Tally the lines below that contain "components". The number is the whole answer.

Available data:

┏━━

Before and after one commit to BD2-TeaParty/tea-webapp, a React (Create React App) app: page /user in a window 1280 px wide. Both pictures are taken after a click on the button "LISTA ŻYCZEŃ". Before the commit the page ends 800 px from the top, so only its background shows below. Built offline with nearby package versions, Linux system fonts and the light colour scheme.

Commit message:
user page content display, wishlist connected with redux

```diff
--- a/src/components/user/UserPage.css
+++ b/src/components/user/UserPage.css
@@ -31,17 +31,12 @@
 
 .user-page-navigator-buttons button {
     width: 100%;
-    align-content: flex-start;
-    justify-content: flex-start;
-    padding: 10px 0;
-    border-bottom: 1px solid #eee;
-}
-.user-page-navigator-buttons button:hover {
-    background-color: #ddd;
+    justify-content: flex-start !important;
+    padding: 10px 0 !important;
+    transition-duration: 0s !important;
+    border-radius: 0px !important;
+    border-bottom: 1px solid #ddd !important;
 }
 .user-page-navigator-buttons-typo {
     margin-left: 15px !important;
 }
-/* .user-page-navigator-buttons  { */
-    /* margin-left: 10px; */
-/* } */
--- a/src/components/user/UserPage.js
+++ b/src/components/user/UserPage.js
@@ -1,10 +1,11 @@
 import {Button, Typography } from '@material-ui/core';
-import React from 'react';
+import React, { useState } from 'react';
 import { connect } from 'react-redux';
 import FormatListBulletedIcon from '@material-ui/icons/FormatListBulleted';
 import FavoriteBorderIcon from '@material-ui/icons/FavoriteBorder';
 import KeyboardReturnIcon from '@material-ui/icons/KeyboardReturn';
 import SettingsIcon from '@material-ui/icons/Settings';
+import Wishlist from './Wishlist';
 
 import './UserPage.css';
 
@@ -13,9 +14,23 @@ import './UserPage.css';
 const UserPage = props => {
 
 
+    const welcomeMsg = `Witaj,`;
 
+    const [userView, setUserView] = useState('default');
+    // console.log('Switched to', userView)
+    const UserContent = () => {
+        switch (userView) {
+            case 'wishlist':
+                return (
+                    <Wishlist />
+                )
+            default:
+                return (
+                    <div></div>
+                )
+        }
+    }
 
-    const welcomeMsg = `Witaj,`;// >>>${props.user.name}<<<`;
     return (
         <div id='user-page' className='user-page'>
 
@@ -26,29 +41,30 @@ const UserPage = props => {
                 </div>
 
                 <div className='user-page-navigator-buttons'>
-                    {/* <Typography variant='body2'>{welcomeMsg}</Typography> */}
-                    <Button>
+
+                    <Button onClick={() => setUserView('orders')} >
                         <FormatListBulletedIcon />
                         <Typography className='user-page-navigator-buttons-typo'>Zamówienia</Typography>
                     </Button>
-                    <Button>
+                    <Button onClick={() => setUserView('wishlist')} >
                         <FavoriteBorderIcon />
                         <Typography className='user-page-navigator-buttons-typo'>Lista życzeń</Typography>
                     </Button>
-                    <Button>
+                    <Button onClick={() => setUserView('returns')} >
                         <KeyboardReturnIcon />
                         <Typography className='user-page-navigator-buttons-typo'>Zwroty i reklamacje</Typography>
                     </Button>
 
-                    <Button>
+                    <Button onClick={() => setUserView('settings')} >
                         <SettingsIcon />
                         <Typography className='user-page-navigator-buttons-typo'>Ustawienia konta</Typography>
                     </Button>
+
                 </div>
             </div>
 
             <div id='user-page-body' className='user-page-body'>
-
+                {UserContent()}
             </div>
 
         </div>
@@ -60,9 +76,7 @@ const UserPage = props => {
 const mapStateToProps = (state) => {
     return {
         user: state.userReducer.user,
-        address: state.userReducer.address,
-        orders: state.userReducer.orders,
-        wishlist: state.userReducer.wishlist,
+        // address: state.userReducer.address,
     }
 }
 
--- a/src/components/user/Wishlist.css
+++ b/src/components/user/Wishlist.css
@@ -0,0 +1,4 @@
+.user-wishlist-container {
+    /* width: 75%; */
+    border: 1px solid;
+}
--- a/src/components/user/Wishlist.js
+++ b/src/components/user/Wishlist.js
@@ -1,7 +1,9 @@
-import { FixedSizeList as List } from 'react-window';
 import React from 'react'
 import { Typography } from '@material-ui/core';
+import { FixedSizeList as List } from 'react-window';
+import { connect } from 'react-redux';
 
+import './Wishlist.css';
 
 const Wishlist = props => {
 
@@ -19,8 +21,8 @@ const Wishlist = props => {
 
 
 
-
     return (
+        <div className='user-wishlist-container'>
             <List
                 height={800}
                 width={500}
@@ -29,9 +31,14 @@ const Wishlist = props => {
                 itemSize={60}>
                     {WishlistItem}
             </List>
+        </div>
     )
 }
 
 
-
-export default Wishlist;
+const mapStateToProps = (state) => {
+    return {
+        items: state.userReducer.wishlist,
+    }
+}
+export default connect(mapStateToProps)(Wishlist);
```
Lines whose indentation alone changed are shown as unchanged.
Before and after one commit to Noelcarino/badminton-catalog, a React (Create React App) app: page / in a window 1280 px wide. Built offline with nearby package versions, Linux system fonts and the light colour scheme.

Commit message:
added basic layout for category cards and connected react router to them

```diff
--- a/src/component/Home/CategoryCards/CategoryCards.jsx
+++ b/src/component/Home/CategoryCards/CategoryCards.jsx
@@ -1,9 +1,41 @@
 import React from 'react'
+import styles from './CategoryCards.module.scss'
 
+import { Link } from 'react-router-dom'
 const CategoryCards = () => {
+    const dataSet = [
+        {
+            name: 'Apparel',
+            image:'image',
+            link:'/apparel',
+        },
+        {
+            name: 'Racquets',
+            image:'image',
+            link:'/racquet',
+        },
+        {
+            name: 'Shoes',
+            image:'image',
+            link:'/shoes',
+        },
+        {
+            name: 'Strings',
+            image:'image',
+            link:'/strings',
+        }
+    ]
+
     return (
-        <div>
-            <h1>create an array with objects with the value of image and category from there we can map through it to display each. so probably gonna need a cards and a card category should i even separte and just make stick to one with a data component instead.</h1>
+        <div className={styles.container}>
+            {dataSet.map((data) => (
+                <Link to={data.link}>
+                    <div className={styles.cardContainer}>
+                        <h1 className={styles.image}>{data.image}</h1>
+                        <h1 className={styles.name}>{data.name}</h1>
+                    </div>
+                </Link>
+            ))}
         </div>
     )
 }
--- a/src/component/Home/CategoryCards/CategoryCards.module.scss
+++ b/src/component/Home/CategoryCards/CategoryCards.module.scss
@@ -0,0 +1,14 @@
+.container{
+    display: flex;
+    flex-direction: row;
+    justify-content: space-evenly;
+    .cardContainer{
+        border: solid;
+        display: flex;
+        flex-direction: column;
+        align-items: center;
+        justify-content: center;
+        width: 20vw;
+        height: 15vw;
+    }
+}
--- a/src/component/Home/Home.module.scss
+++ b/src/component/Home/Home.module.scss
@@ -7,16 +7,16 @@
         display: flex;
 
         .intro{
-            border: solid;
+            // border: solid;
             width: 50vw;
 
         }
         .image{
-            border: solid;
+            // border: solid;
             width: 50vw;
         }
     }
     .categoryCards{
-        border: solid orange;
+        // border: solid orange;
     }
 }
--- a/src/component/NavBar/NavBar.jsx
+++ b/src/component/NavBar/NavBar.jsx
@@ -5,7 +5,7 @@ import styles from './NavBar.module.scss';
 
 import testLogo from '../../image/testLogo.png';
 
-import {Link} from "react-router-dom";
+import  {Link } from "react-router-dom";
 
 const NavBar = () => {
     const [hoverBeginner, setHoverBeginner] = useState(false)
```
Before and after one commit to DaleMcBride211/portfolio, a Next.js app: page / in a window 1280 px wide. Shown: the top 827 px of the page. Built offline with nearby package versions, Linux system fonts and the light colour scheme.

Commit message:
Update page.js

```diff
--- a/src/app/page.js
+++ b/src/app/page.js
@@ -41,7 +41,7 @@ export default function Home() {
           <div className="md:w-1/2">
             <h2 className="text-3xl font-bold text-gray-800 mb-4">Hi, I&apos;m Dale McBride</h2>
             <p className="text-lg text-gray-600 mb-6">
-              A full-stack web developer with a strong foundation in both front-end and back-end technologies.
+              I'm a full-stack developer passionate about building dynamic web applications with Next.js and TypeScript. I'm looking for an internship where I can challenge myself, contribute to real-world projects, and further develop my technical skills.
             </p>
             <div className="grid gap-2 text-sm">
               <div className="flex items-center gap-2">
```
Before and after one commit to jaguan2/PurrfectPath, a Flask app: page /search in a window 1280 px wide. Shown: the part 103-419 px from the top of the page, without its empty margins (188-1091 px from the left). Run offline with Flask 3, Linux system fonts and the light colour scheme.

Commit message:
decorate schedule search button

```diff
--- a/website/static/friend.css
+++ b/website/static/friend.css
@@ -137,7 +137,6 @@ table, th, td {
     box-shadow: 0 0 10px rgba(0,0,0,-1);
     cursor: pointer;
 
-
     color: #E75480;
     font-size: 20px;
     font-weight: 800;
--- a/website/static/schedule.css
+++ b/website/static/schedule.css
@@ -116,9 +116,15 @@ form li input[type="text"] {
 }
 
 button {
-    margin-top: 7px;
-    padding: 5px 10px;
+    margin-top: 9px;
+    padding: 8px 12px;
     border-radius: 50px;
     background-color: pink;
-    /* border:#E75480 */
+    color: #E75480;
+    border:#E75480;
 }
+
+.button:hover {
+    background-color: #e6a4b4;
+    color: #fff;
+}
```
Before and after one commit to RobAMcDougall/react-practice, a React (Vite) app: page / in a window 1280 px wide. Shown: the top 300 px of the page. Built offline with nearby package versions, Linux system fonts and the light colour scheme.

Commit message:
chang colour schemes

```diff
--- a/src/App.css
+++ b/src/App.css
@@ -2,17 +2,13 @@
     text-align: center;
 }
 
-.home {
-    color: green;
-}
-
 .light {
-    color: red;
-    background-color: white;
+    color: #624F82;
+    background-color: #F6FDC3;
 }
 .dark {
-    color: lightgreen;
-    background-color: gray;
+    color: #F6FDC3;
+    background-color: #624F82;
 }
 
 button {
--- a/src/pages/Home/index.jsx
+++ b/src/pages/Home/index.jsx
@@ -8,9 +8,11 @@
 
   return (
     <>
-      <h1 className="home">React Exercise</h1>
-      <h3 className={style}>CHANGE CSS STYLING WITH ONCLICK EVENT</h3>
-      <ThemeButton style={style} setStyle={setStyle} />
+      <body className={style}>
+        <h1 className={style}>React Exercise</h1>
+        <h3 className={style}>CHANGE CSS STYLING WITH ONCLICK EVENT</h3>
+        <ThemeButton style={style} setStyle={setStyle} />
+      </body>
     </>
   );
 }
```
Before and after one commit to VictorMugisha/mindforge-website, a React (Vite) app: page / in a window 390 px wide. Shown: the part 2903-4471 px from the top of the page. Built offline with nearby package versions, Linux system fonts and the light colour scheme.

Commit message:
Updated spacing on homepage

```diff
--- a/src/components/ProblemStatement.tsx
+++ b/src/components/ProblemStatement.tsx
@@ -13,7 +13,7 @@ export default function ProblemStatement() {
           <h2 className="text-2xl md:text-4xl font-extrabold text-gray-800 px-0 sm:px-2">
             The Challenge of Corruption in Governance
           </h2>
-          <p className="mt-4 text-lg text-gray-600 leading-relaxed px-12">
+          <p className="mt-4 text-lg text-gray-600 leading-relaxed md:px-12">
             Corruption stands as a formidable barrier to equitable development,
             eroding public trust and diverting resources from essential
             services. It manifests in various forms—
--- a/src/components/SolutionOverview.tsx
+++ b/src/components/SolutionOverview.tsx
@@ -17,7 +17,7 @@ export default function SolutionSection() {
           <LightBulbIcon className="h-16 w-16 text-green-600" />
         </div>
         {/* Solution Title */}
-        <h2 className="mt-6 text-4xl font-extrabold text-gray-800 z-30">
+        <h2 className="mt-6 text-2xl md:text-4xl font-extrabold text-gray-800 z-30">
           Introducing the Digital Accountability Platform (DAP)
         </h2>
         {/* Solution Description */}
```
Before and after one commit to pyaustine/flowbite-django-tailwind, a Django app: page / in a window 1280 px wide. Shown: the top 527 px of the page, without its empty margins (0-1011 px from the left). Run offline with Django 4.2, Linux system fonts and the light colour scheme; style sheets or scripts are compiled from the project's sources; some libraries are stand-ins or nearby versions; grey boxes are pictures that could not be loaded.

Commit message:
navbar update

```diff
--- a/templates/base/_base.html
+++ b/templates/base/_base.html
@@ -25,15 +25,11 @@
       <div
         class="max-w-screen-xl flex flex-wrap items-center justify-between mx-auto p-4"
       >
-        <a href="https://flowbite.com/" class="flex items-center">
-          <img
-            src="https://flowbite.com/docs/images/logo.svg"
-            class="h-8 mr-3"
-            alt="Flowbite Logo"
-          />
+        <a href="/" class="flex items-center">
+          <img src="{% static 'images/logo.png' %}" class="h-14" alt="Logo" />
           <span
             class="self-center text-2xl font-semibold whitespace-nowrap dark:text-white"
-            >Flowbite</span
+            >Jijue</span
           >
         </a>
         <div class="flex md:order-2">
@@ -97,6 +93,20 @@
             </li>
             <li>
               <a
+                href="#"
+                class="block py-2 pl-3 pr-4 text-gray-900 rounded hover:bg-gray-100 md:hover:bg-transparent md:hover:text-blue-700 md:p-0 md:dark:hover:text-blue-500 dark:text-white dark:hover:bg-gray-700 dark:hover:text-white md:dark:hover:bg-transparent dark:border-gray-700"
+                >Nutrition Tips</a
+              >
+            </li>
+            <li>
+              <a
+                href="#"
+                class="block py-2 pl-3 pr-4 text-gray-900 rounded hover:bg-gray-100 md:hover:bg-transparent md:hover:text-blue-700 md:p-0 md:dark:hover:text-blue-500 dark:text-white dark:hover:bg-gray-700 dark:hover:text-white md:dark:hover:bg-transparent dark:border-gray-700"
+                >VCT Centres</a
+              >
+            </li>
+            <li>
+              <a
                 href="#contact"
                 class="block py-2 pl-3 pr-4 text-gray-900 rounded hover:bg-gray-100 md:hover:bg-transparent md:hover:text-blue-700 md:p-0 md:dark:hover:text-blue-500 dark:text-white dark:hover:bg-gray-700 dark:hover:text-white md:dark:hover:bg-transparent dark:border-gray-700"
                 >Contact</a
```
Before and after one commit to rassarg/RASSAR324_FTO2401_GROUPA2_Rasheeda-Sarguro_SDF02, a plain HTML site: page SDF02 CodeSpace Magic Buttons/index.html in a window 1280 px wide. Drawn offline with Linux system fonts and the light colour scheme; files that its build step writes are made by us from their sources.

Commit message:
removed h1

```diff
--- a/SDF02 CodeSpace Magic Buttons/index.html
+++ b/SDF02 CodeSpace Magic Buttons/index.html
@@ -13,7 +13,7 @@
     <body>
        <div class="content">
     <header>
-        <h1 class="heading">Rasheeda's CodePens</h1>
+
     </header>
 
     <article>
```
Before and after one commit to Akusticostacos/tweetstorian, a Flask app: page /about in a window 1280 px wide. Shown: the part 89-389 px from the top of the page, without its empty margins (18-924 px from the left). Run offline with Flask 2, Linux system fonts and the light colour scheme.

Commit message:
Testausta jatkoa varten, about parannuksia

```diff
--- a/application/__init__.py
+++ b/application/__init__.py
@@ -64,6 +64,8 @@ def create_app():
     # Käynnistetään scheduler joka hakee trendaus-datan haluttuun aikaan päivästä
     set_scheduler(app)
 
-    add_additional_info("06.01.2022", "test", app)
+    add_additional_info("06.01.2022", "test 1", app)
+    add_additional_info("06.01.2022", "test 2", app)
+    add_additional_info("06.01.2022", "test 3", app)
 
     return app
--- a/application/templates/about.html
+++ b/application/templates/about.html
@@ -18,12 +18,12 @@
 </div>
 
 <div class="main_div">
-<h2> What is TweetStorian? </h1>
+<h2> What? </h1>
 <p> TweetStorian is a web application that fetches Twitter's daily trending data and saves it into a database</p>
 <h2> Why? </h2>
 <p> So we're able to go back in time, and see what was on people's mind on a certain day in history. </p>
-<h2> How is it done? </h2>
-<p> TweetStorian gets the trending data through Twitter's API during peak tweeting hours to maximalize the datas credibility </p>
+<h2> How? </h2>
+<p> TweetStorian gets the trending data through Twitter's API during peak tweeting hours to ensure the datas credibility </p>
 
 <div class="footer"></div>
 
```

┗━━

Your response: 12